▶ _Problem requirements_: Return the data below unaltered, but strip out the pictures.

▶ _Input for this task_:
################

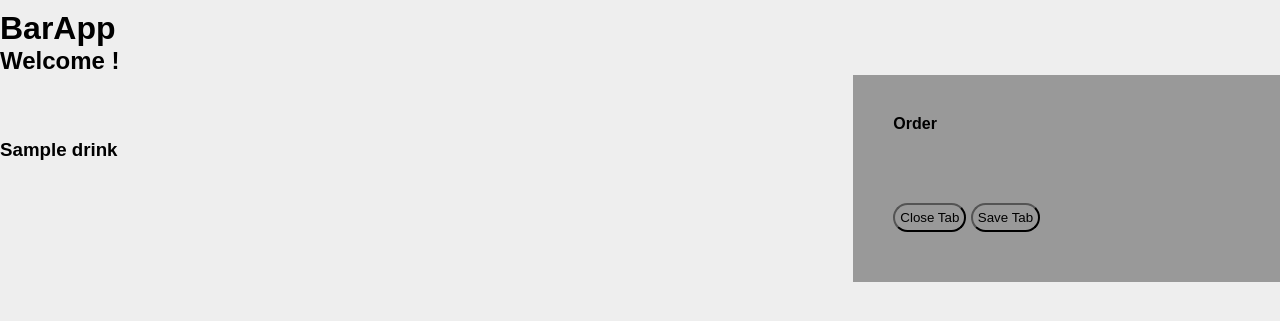
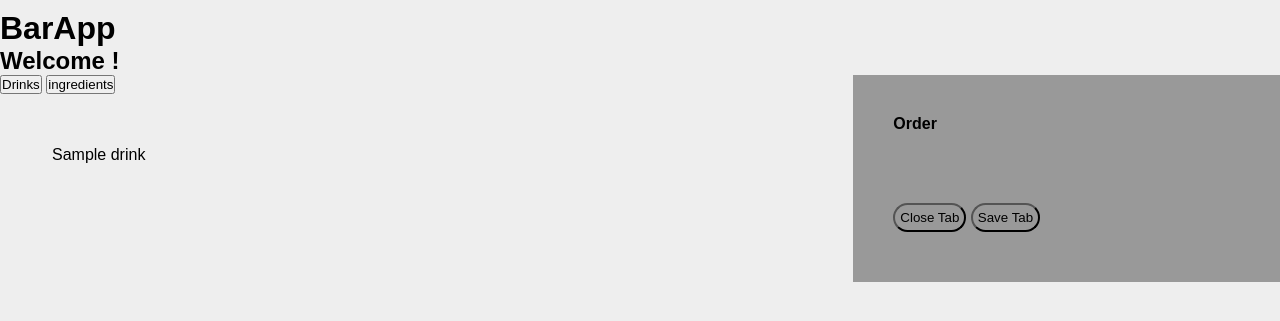
Before and after one commit to janeskywalker/barapp, a Django app: page /category/1 in a window 1280 px wide. Shown: the top 321 px of the page. Run offline with Django 3.2, Linux system fonts and the light colour scheme; tables that the repository leaves empty hold one stand-in row (values such as "Sample post").

Commit message:
setting up display ingredient

```diff
--- a/barapp/static/scripts.js
+++ b/barapp/static/scripts.js
@@ -1,3 +1,23 @@
+
+
+const drinkButton = document.querySelector('.drink-button')
+const drinkList = document.querySelector('.drink-list')
+
+const ingredientButton = document.querySelector('.ingredient-button')
+const ingredientList = document.querySelector('.ingredient-list')
+
+
+drinkButton.addEventListener('click', (e)=>{
+    drinkList.classList.remove('hide')
+    ingredientList.classList.add('hide')
+})
+
+
+ingredientButton.addEventListener('click', (e)=>{
+    ingredientList.classList.remove('hide')
+    drinkList.classList.add('hide')
+})
+
 
 
 // const categoryPanel = document.querySelector('#category-panel')
--- a/barapp/static/style.css
+++ b/barapp/static/style.css
@@ -138,6 +138,20 @@ p {
     border-radius: 20px;
 }
 
+.hide {
+    display: none
+}
+
+.item-list {
+    margin: 2em;
+    padding: 20px;
+    list-style-type: none;
+
+}
+
+/* li {
+
+} */
 
 @media screen and (max-width: 600px) {
     .container {
--- a/barapp/templates/category.html
+++ b/barapp/templates/category.html
@@ -5,15 +5,33 @@
     <main class="container">
 
         <!-- drink/ingredients  -->
-        <section id='drink-ingredients-panel' class="drink-ingredients-panel">
+        <div class="drink-ingredients-panel">
 
+            <header class="drink-ingredients-header">
+                <button class="drink-button">Drinks</button>
+                <button class="ingredient-button">ingredients</button>
+
+            </header>
+
+            <!-- show drink -->
+            <ul class="item-list drink-list">
             {% for drink in drinks %}
 
-            <h3>{{drink.name}}</h3>
+                <li>{{drink.name}}</li>
 
             {% endfor %}
+            </ul>
 
-        </section>
+            <ul class="item-list ingredient-list hide">
+            {% for ingredient in ingredients %}
+            <!-- show ingredients -->
+
+                    <li>{{ingredient.name}}</li>
+
+            {% endfor %}
+            </ul>
+
+        </div>
 
 
         <!-- receipt -->
--- a/barapp/views.py
+++ b/barapp/views.py
@@ -41,4 +41,7 @@ def saveTab(request):
 def category(request, category_pk):
     drinks = Drink.objects.filter(category_id=category_pk)
     print("drinks:", drinks)
-    return render(request, 'category.html', {'drinks': drinks})
+    ingredients = Ingredient.objects.filter(category_id=category_pk)
+    print("ingredients:", ingredients)
+
+    return render(request, 'category.html', {'drinks': drinks, 'ingredients': ingredients})
```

################

▶ _Answer for the task_:
Before and after one commit to janeskywalker/barapp, a Django app: page /category/1 in a window 1280 px wide. Shown: the top 321 px of the page. Run offline with Django 3.2, Linux system fonts and the light colour scheme; tables that the repository leaves empty hold one stand-in row (values such as "Sample post").

Commit message:
setting up display ingredient

```diff
--- a/barapp/static/scripts.js
+++ b/barapp/static/scripts.js
@@ -1,3 +1,23 @@
+
+
+const drinkButton = document.querySelector('.drink-button')
+const drinkList = document.querySelector('.drink-list')
+
+const ingredientButton = document.querySelector('.ingredient-button')
+const ingredientList = document.querySelector('.ingredient-list')
+
+
+drinkButton.addEventListener('click', (e)=>{
+    drinkList.classList.remove('hide')
+    ingredientList.classList.add('hide')
+})
+
+
+ingredientButton.addEventListener('click', (e)=>{
+    ingredientList.classList.remove('hide')
+    drinkList.classList.add('hide')
+})
+
 
 
 // const categoryPanel = document.querySelector('#category-panel')
--- a/barapp/static/style.css
+++ b/barapp/static/style.css
@@ -138,6 +138,20 @@ p {
     border-radius: 20px;
 }
 
+.hide {
+    display: none
+}
+
+.item-list {
+    margin: 2em;
+    padding: 20px;
+    list-style-type: none;
+
+}
+
+/* li {
+
+} */
 
 @media screen and (max-width: 600px) {
     .container {
--- a/barapp/templates/category.html
+++ b/barapp/templates/category.html
@@ -5,15 +5,33 @@
     <main class="container">
 
         <!-- drink/ingredients  -->
-        <section id='drink-ingredients-panel' class="drink-ingredients-panel">
+        <div class="drink-ingredients-panel">
 
+            <header class="drink-ingredients-header">
+                <button class="drink-button">Drinks</button>
+                <button class="ingredient-button">ingredients</button>
+
+            </header>
+
+            <!-- show drink -->
+            <ul class="item-list drink-list">
             {% for drink in drinks %}
 
-            <h3>{{drink.name}}</h3>
+                <li>{{drink.name}}</li>
 
             {% endfor %}
+            </ul>
 
-        </section>
+            <ul class="item-list ingredient-list hide">
+            {% for ingredient in ingredients %}
+            <!-- show ingredients -->
+
+                    <li>{{ingredient.name}}</li>
+
+            {% endfor %}
+            </ul>
+
+        </div>
 
 
         <!-- receipt -->
--- a/barapp/views.py
+++ b/barapp/views.py
@@ -41,4 +41,7 @@ def saveTab(request):
 def category(request, category_pk):
     drinks = Drink.objects.filter(category_id=category_pk)
     print("drinks:", drinks)
-    return render(request, 'category.html', {'drinks': drinks})
+    ingredients = Ingredient.objects.filter(category_id=category_pk)
+    print("ingredients:", ingredients)
+
+    return render(request, 'category.html', {'drinks': drinks, 'ingredients': ingredients})
```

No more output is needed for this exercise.